R’ David Dovid Wilovsky z”l (Ridvaz; 1845-1913; rabbi in Slutsk, Chicago and Tzefat) asks: Why did Yaakov add, “Perhaps it was an oversight,” implying that the only reason to return the money to Egypt was that it might have been placed in the brothers’ sacks by mistake? To the contrary, if the money was not placed there due to an oversight, but rather as a test, then it certainly needed to be returned!

Ridvaz explains: The phrase, “Perhaps it was an oversight,” does not explain Yaakov’s instruction that the money be returned. Rather, it explains why Yaakov said, “The money that was returned in the mouth of your sacks return in your hands.” If the money was placed in the brothers’ sacks intentionally, as a test, they would not have been legally responsible for its safe-keeping. However, if it was placed there by mistake, then they would have to perform the Mitzvah of Hashavat Aveidah / returning a lost object. That Mitzvah includes not only returning the lost object, but also safeguarding it until it has been returned.
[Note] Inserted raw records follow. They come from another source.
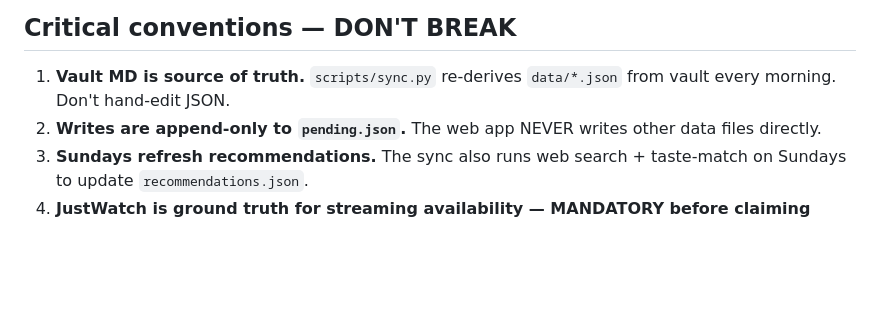
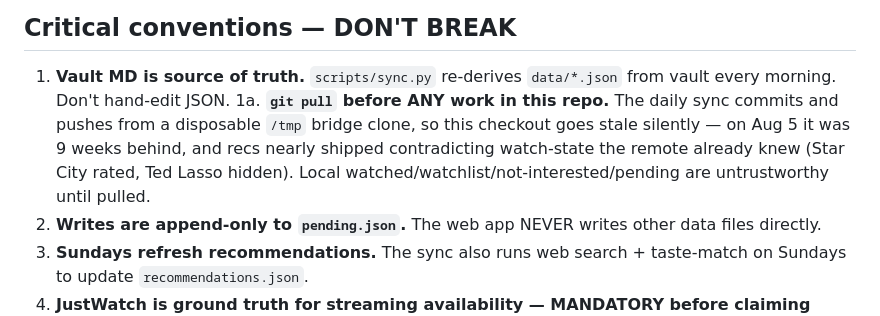
Before and after one commit to jcpeters08/tv-concierge, a Markdown page: CLAUDE.md, the part around the change. GitHub-like rendering; blank space fills up the shorter version.

Commit message:
CLAUDE.md: mandate git pull before any work — local checkout goes stale (sync pushes from /tmp bridge clone)
Co-Authored-By: Claude Fable 5 <noreply@anthropic.com>

```diff
--- a/CLAUDE.md
+++ b/CLAUDE.md
@@ -26,6 +26,7 @@ Same shape as pt-tracker. Web app appends to `pending.json` via the GitHub Conte
 ## Critical conventions — DON'T BREAK
 
 1. **Vault MD is source of truth.** `scripts/sync.py` re-derives `data/*.json` from vault every morning. Don't hand-edit JSON.
+1a. **`git pull` before ANY work in this repo.** The daily sync commits and pushes from a disposable `/tmp` bridge clone, so this checkout goes stale silently — on Aug 5 it was 9 weeks behind, and recs nearly shipped contradicting watch-state the remote already knew (Star City rated, Ted Lasso hidden). Local watched/watchlist/not-interested/pending are untrustworthy until pulled.
 2. **Writes are append-only to `pending.json`.** The web app NEVER writes other data files directly.
 3. **Sundays refresh recommendations.** The sync also runs web search + taste-match on Sundays to update `recommendations.json`.
 4. **JustWatch is ground truth for streaming availability — MANDATORY before claiming "streaming on X".** Past incidents: on 5/15 and again on 5/17, recommendations.json claimed Demon Slayer: Infinity Castle was on Crunchyroll since April 9 — sourced from a single speculative news article. JustWatch returned no offer; the film was theatrical-only. The same 5/17 pass mis-stated Jujutsu Kaisen S3 as "currently airing weekly" (S3 Part 1 had ended Mar 27) and Re:ZERO S3 as "currently airing weekly" (it ended Mar 2025; S4 is the current run). Rule below.
```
Thus, they could not simply place the money in their sacks and forget about it; it had to be “in your hands,” i.e., somewhere where they could safeguard it. (Nimukei Ridvaz Al Ha’Torah)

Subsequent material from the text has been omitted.